◆ **Requirement**:
Starting with the line that contains "m → '+fmt(B.dx)+' m</p>'+" and stopping after the line that contains "t₂/t₁ = '+esc(M.t.n===0?'1':Ft.s)+'</span>'+", copy the entries below exactly. Include nothing else.

[Change detection outputs]
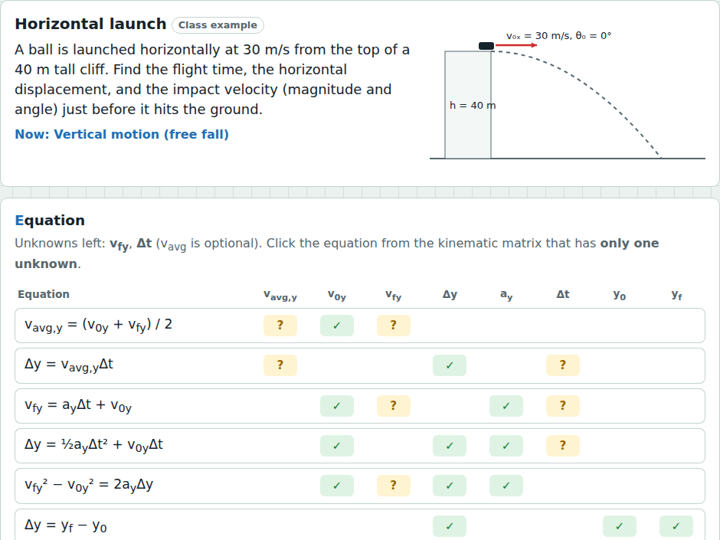
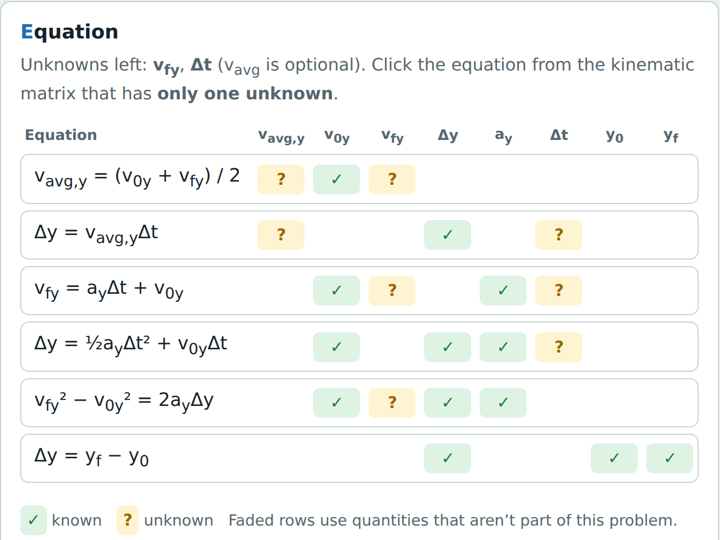
Updated GUESS Thumbnail

diff --git a/interactives/relationship-explorer.html b/interactives/relationship-explorer.html
@@ -130,7 +130,8 @@ tr.cur td{background:var(--accent-soft);font-weight:600}
 .pjgraphs svg{display:block;width:100%;height:auto}
 .pjgraphs text{font-family:var(--sans);fill:var(--muted)}
 .pjres{display:grid;grid-template-columns:1fr 1fr;gap:6px 18px}
-@media (max-width:620px){.pjres{grid-template-columns:1fr}}
+.pjres .sm2{visibility:hidden}
+@media (max-width:620px){.pjres{grid-template-columns:1fr}.pjres .sm2{visibility:visible}}
 .pjres .big{font-size:clamp(20px,2.8vw,28px)}
 details.der summary{cursor:pointer;font-weight:700;min-height:40px;display:flex;align-items:center;color:var(--accent);text-decoration:underline;text-underline-offset:3px}
 details.der summary:focus-visible{outline:3px solid var(--accent);outline-offset:2px;border-radius:4px}
@@ -646,11 +647,13 @@ function renderProjReadout(){
     h+='<label for="pjPx">Δx₂/Δx₁ =</label><input id="pjPx" type="text" autocomplete="off" spellcheck="false" value="'+esc(S.pjPred.x)+'"><button class="btn" id="predGo">Check</button></div>';
     if(S.pjFb)h+='<p class="fb bad">'+esc(S.pjFb)+'</p>';
   }else{
-    h+='<div class="pjres"><div><p class="big">'+esc(head)+' → t × '+esc(M.t.n===0?'1 (no change)':Ft.s)+'</p><p class="nums">t: '+fmt(A.t)+' s → '+fmt(B.t)+' s</p></div>';
-    h+='<div><p class="big">'+esc(head)+' → Δx × '+esc(Fx.s)+'</p><p class="nums">Δx: '+fmt(A.dx)+' m → '+fmt(B.dx)+' m</p></div></div>';
+    var tLine='t ∝ '+esc(M.t.n===0?'(no '+M.xs+')':relEq(relByN(M.t.n),M.xs,'t').replace('t = A',''))+' → t₂/t₁ = '+esc(M.t.n===0?'1':Ft.s);
+    var xLine='Δx ∝ '+esc(relEq(relByN(M.x.n),M.xs,'Δx').replace('Δx = A',''))+' → Δx₂/Δx₁ = '+esc(Fx.s);
+    h+='<div class="pjres"><div><p class="big">'+esc(head)+' → t × '+esc(M.t.n===0?'1 (no change)':Ft.s)+'</p><p class="nums">t: '+fmt(A.t)+' s → '+fmt(B.t)+' s</p>'+
+       '<p class="alg"><span>Scaling method:</span><span>'+tLine+'</span></p></div>';
+    h+='<div><p class="big">'+esc(head)+' → Δx × '+esc(Fx.s)+'</p><p class="nums">Δx: '+fmt(A.dx)+' m → '+fmt(B.dx)+' m</p>'+
+       '<p class="alg"><span class="sm2">Scaling method:</span><span>'+xLine+'</span></p></div></div>';
     if(S.pjFb)h+=S.pjFb;
-    h+='<p class="alg"><span>Scaling method:</span><span>t ∝ '+esc(M.t.n===0?'(no '+M.xs+')':relEq(relByN(M.t.n),M.xs,'t').replace('t = A',''))+' → t₂/t₁ = '+esc(M.t.n===0?'1':Ft.s)+'</span>'+
-       '<span>Δx ∝ '+esc(relEq(relByN(M.x.n),M.xs,'Δx').replace('Δx = A',''))+' → Δx₂/Δx₁ = '+esc(Fx.s)+'</span></p>';
   }
   $('ro').innerHTML=h;
 }

diff --git a/index.html b/index.html
@@ -38,7 +38,7 @@
         <article class="card accent g"><div class="body">
           <h3>Interactives</h3>
           <p>Labs and animations made for our units. Change the starting conditions, press Play, and watch the graphs build with the motion.</p>
-          <ul><li>Constant acceleration, projectiles and two-part motion</li><li>Projectile problems as pieces of one parabola</li><li>Hit the target: projectile collisions</li><li>Proportional reasoning</li><li>GUESS problem solving</li><li>Velocity vs. displacement</li><li>Broom ball force lab</li></ul>
+          <ul><li>Constant acceleration, projectiles and two-part motion</li><li>Projectile problems as pieces of one parabola</li><li>Hit the target: projectile collisions</li><li>GUESS problem solving</li><li>Proportional reasoning</li><li>Velocity vs. displacement</li><li>Broom ball force lab</li></ul>
           <div class="links"><a class="btn" href="interactives.html">Open Interactives</a></div>
         </div></article>
         <article class="card accent r"><div class="body">
@@ -62,6 +62,8 @@
       <h2 id="labs-h">Our interactive labs</h2>
       <p class="section-note">Open in any browser on a computer, tablet or phone.</p>
       <div class="minis">
+        <article class="card"><a href="interactives/guess-practice.html" tabindex="-1" aria-hidden="true"><img src="images/guess-practice.png" alt="" loading="lazy"></a>
+          <div class="body"><h3><a class="link" href="interactives/guess-practice.html">GUESS problem solving</a></h3></div></article>
         <article class="card"><a href="interactives/relationship-explorer.html" tabindex="-1" aria-hidden="true"><img src="images/relationship-explorer.png" alt="" loading="lazy"></a>
           <div class="body"><h3><a class="link" href="interactives/relationship-explorer.html">Proportional Reasoning</a></h3></div></article>
 
@@ -85,8 +87,6 @@
 
         <article class="card"><a href="interactives/broom-ball.html" tabindex="-1" aria-hidden="true"><img src="images/broom-ball.png" alt="" loading="lazy"></a>
           <div class="body"><h3><a class="link" href="interactives/broom-ball.html">Broom ball force lab</a></h3></div></article>
-        <article class="card"><a href="interactives/guess-practice.html" tabindex="-1" aria-hidden="true"><img src="images/guess-practice.png" alt="" loading="lazy"></a>
-          <div class="body"><h3><a class="link" href="interactives/guess-practice.html">GUESS problem solving</a></h3></div></article>
 
       
       </div>

diff --git a/interactives.html b/interactives.html
@@ -35,6 +35,16 @@
       <p class="section-note">Open in any browser on a computer, tablet or phone.</p>
       <div class="labs">
         <!-- ===== To add a new interactive: copy one <article> block, then change the links, image, title and text ===== -->
+        <article class="card lab-card text-first">
+          <a class="cover" href="interactives/guess-practice.html" tabindex="-1" aria-hidden="true">
+            <img src="images/guess-practice.png" alt="" loading="lazy">
+          </a>
+          <div class="body">
+            <h3>GUESS problem solving</h3>
+            <p>Practice Given, Unknown, Equation, Solve, Substitute: sketch the motion map and graphs, list the givens, pick the kinematic equation with one unknown, rearrange it, then substitute. Class examples and practice problems, including projectiles.</p>
+            <div class="links"><a class="btn" href="interactives/guess-practice.html">Open the lab</a></div>
+          </div>
+        </article>
         <article class="card lab-card">
           <a class="cover" href="interactives/relationship-explorer.html" tabindex="-1" aria-hidden="true">
             <img src="images/relationship-explorer.png" alt="" loading="lazy">
@@ -123,16 +133,6 @@
           </div>
         </article>
 
-        <article class="card lab-card">
-          <a class="cover" href="interactives/guess-practice.html" tabindex="-1" aria-hidden="true">
-            <img src="images/guess-practice.png" alt="" loading="lazy">
-          </a>
-          <div class="body">
-            <h3>GUESS problem solving</h3>
-            <p>Practice Given, Unknown, Equation, Solve, Substitute: sketch the motion map and graphs, list the givens, pick the kinematic equation with one unknown, rearrange it, then substitute. Class examples and practice problems, including projectiles.</p>
-            <div class="links"><a class="btn" href="interactives/guess-practice.html">Open the lab</a></div>
-          </div>
-        </article>
 
       
       </div>

diff --git a/site.css b/site.css
@@ -51,7 +51,7 @@ h2 { font-size: 1.5rem; margin: 0 0 4px; }
 .section-note { color: var(--muted); margin: 0 0 18px; max-width: 72ch; }
 
 /* cards */
-.labs { display: grid; grid-template-columns: repeat(auto-fill, minmax(min(100%, 420px), 1fr)); gap: 20px; }
+.labs { display: grid; grid-template-columns: repeat(auto-fill, minmax(min(100%, 300px), 1fr)); gap: 18px; }
 .anims { display: grid; grid-template-columns: repeat(auto-fill, minmax(min(100%, 250px), 1fr)); gap: 16px; }
 .minis { display: grid; grid-template-columns: repeat(auto-fill, minmax(min(100%, 200px), 1fr)); gap: 14px; }
 .links3 { display: grid; grid-template-columns: repeat(auto-fill, minmax(min(100%, 300px), 1fr)); gap: 18px; }
@@ -97,3 +97,8 @@ footer { padding: 40px 0 48px; color: var(--muted); font-size: 0.95rem; }
 .card.locked a { cursor: default; text-decoration: none; }
 .lockmsg { display: inline-flex; align-items: center; gap: 6px; font-weight: 700; color: var(--muted);
   border: 2px dashed var(--line); border-radius: 8px; padding: 6px 12px; }
+
+/* a card whose title and description sit above its image */
+.lab-card.text-first .body { order: -1; flex: 0 0 auto; }
+.lab-card.text-first a.cover { margin-top: auto; }
+.lab-card.text-first img { border-bottom: 0; border-top: 1px solid var(--line); }
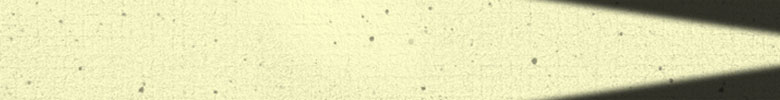
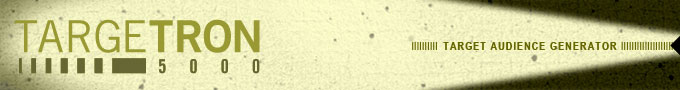
art assets added

diff --git a/public/stylesheets/main.css b/public/stylesheets/main.css
@@ -1,8 +1,10 @@
 body
 { 
 	background: black;
+	font-family: Helvetica, Arial, sans-serif;
 }
-body * {
+body *
+{
 	-webkit-box-sizing: border-box;
 	-moz-box-sizing: border-box;
 	-o-box-sizing: border-box;
@@ -17,22 +19,25 @@ body * {
 	clear: both;
 }
 
+.section
+{
+	background: #999;
+	margin: 10px;
+	float: left;
+}
+
 /*  Header Area  */
 
 #header
 {
-	height: 100px;
+	height: 90px;
 	background: url(../images/targetron_header.jpg) no-repeat;
 	width: 680px;
-}
-#header img
-{
-	margin-top: 8px;
 }
 #little_machine
 {
 	width: 120px;
-  	height: 100px;
+  	height: 90px;
 	cursor: pointer;
 	background: url(../images/targetron_machine_small.jpg) no-repeat;
 }
@@ -43,8 +48,28 @@ body * {
 {
 	width: 260px;
 	height: 200px;
-	cursor: pointer;
 	background: url(../images/targetron_machine.jpg) no-repeat;
+	position: relative;
+}
+#activate_button {
+	top: -8px;
+	left: -16px;
+	width: 270px;
+	height: 190px;
+	-webkit-transform-origin: center center;
+	-moz-transform-origin: center center;
+	transform-origin: center center;
+	position: absolute;
+	background: url(../images/activate_button.png) 0 0 no-repeat;
+	cursor: pointer;
+}
+#activate_button:hover {
+	background-position: 0 -190px;
+	-webkit-transform: rotate(-15deg);
+	-webkit-transition: -webkit-transform 0.25s ease-out;
+	-moz-transform: rotate(-15deg);
+	-moz-transition: -moz-transform 0.25s ease-out;
+	transform: rotate(-15deg);
 }
 
 #audience
@@ -52,10 +77,55 @@ body * {
 	width: 540px;
 	height: 200px;
 	background: url(../images/targetron_audience.jpg) no-repeat;
-	padding: 20px;
+	position: relative;
 }
 
-/* Blocks */
+#target_acquired {	
+	position: absolute;
+	width: 200px;
+	height: 60px;
+	background: transparent url(../images/triangle.png) center top no-repeat;
+	border-bottom: 4px solid black;
+	left: -200px;
+	padding-top: 22px;
+	text-align: center;
+	-webkit-transform: rotate(270deg);
+	-moz-transform: rotate(270deg);
+	-o-transform: rotate(270deg);
+	filter: progid:DXImageTransform.Microsoft.BasicImage(rotation=3);
+    -webkit-transform-origin: top right;
+    -moz-transform-origin: top right;
+	-o-transform-origin: top right;
+	text-transform: uppercase;
+	font-weight: 700;
+}
+
+#audience h2 {
+	margin: 50px 20px 20px 83px;
+	font-size: 1.5em;
+	font-family: 'Francois One', Helvetica, Arial, sans-serif;
+	text-transform: uppercase;
+	font-weight: 400;
+	color: #242a69;
+	line-height: 1.3em;
+}
+
+#share_target {
+	width: 143px;
+	height: 30px;
+	font-size: 0.75em;
+	line-height: 22px;
+	position: absolute;
+	right: 0;
+	padding-top: 3px;
+	text-align: center;
+	background: transparent url(../images/share_target.png) center top no-repeat;
+	cursor: pointer;
+	text-transform: uppercase;
+	font-weight: 700;
+}
+
+/*  Blocks  */
 
 #block_area {
 	width: 820px;
@@ -70,7 +140,34 @@ body * {
 }
 .block {
 	height: 135px;
-	padding: 5px;
+	padding: 10px;
+	text-transform: uppercase;
+	word-wrap: break-word;
+	overflow: hidden;
+	position: relative;
+}
+.block a:link,
+.block a:visited,
+.block a:hover {
+	color: white;
+	text-decoration: underline;
+}
+.block h5 {
+	font-family: 'Francois One', Helvetica, Arial, sans-serif;
+	font-weight: 400;
+	font-size: 0.925em;
+	line-height: 1em;
+	color: #222;
+	margin-bottom: 20px;
+}
+.block p {
+	font-family: 'Special Elite', Courier, monospace;
+	font-size: 0.925em;
+	font-weight: 700;
+	line-height: 1.25em;
+	color: white;
+	position: absolute;
+	bottom: 10px;
 }
 .one {
 	width: 120px;
@@ -92,15 +189,50 @@ body * {
 }
 
 #media_one, #media_two {
-  background: url(../images/media_bg.jpg) no-repeat;
+	background: url(../images/media_bg.jpg) no-repeat;
 }
-
 #spirit_animal {
-  background: url(../images/spirit_animal_bg.jpg) no-repeat;
+	background: url(../images/spirit_animal_bg.jpg) no-repeat;
+}
+#demographic_one, #demographic_two {
+	background: url(../images/key_statistic_bg.jpg) no-repeat;
+}
+#primary_influencer, #secondary_influencer {
+	background: url(../images/primary_influencer_bg.jpg) no-repeat;
+}
+#hobby {
+	background: url(../images/hobby_bg.jpg) no-repeat;
+}
+#must_have {
+	background: url(../images/cant_live_without_bg.jpg) no-repeat;
+}
+#nick_cage_film {
+	background: url(../images/nick_cage_film_bg.jpg) no-repeat;
+}
+#wisdom {
+	background: url(../images/quote_bg.jpg) no-repeat;
 }
 
-#hobby {
-  background: url(../images/hobby_bg.jpg) no-repeat;
+.stat {
+	width: 115px;
+	font-size: 4em;
+	font-family: "Squada One", Helvetica, Arial, sans-serif;
+	font-weight: 700;
+	color: #222;
+	position: absolute;
+	bottom: 0;
+	left: 10px;
+}
+.support {
+	width: 115px;
+	font-family: 'Special Elite', Courier, monospace;
+	font-size: 0.875em;
+	font-weight: 700;
+	line-height: 1.25em;
+	color: white;
+	position: absolute;
+	bottom: 10px;
+	right: 10px;
 }
 
 /*  Learn More Area  */
@@ -108,19 +240,12 @@ body * {
 #learn_more
 {
 	width: 820px;
-	height: 200px;
 	padding: 20px;
+	margin-top: 15px;
 	background: url(../images/targetron_more.jpg) no-repeat;
 }
 
 /* Generic Classes */
-
-.section
-{
-	background: #999;
-	margin: 10px;
-	float: left;
-}
 
 .first 
 {
@@ -130,7 +255,8 @@ body * {
 {
 	margin-right: 0;
 }
-.last:after {
+.last:after
+{
 	clear: both;
 }
 

diff --git a/public/stylesheets/text.css b/public/stylesheets/text.css
@@ -10,7 +10,7 @@ h1 { font-size: 25px; }
 h2 { font-size:23px; }
 h3 { font-size:21px; }
 h4 { font-size:19px; }
-h5 { font-size:17px; }
+h5 { font-size:16px; }
 h6 { font-size:15px; }
 ol { list-style:decimal; }
 ul { list-style:disc; }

◆ **Task result**:
+    h+='<div><p class="big">'+esc(head)+' → Δx × '+esc(Fx.s)+'</p><p class="nums">Δx: '+fmt(A.dx)+' m → '+fmt(B.dx)+' m</p>'+
+       '<p class="alg"><span class="sm2">Scaling method:</span><span>'+xLine+'</span></p></div></div>';
     if(S.pjFb)h+=S.pjFb;
-    h+='<p class="alg"><span>Scaling method:</span><span>t ∝ '+esc(M.t.n===0?'(no '+M.xs+')':relEq(relByN(M.t.n),M.xs,'t').replace('t = A',''))+' → t₂/t₁ = '+esc(M.t.n===0?'1':Ft.s)+'</span>'+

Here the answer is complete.